Change detection data:
⟨

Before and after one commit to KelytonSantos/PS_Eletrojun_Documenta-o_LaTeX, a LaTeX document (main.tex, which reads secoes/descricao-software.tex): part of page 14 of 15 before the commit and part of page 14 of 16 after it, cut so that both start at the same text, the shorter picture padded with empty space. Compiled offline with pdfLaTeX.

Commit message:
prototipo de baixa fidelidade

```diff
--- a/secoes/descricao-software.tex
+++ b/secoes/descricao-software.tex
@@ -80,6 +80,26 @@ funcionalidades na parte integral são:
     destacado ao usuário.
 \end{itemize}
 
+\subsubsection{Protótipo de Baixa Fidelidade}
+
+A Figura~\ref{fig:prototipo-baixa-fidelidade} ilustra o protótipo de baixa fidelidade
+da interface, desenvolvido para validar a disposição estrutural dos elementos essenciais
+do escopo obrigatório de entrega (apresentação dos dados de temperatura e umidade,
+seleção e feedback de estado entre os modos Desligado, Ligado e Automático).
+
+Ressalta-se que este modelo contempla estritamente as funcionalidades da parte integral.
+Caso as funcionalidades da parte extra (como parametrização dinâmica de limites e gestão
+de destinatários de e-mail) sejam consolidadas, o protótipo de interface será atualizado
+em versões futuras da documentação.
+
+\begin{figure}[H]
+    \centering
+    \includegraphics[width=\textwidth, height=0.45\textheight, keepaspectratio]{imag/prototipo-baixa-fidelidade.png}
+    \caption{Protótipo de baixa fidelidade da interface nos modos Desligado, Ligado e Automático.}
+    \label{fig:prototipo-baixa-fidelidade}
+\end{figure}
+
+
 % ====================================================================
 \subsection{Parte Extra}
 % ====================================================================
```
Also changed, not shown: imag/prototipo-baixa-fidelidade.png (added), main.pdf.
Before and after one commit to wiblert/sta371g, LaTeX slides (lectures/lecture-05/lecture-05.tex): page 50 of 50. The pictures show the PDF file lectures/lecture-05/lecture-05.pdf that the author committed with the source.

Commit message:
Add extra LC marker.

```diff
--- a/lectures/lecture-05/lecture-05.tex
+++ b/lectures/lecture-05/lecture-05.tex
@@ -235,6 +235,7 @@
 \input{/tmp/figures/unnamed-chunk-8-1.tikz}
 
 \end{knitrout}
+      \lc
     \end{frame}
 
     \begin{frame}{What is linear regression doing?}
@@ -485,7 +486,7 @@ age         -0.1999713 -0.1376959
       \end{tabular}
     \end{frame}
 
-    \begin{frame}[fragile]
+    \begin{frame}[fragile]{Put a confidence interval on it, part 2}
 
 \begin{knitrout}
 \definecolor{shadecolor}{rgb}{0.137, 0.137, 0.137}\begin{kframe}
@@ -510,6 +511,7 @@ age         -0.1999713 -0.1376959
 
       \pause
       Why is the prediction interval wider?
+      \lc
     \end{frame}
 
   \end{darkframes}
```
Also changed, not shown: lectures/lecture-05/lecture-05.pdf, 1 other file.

⟩

Exactly how many lines in the records contain the string "prototipo"? Give that number alone.

5